• LISTED ENTRIES:

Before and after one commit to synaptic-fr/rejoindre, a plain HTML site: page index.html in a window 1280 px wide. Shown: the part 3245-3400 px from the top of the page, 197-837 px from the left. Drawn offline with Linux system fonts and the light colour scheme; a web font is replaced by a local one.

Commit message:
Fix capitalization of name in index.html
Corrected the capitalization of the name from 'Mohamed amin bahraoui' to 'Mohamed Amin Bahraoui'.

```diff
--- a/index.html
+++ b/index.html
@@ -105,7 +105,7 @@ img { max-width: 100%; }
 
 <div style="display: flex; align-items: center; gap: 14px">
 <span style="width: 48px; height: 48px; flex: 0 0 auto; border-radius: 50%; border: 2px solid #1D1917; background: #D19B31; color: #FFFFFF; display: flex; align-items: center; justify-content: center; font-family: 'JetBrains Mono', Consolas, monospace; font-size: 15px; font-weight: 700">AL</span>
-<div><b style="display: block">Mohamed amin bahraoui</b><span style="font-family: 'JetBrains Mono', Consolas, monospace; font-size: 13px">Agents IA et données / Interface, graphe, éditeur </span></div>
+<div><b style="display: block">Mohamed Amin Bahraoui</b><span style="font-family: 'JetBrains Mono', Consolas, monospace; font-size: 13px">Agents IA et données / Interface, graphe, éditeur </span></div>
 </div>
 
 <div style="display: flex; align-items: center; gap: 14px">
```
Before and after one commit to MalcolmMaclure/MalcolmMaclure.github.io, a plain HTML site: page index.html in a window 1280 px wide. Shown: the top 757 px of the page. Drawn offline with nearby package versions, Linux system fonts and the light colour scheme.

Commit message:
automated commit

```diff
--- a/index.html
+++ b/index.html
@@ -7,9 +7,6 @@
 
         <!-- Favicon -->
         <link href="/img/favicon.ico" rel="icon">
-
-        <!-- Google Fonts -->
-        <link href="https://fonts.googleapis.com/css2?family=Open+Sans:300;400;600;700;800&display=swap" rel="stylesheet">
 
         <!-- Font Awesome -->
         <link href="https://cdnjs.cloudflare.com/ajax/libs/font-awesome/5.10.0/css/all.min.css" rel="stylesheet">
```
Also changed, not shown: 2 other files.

• WHAT YOU WILL DO: Each line in the listing above that contains "display" should be copied.

• RESULT FOR THIS EXERCISE:
 <div style="display: flex; align-items: center; gap: 14px">
 <span style="width: 48px; height: 48px; flex: 0 0 auto; border-radius: 50%; border: 2px solid #1D1917; background: #D19B31; color: #FFFFFF; display: flex; align-items: center; justify-content: center; font-family: 'JetBrains Mono', Consolas, monospace; font-size: 15px; font-weight: 700">AL</span>
-<div><b style="display: block">Mohamed amin bahraoui</b><span style="font-family: 'JetBrains Mono', Consolas, monospace; font-size: 13px">Agents IA et données / Interface, graphe, éditeur </span></div>
+<div><b style="display: block">Mohamed Amin Bahraoui</b><span style="font-family: 'JetBrains Mono', Consolas, monospace; font-size: 13px">Agents IA et données / Interface, graphe, éditeur </span></div>
 <div style="display: flex; align-items: center; gap: 14px">
-        <link href="https://fonts.googleapis.com/css2?family=Open+Sans:300;400;600;700;800&display=swap" rel="stylesheet">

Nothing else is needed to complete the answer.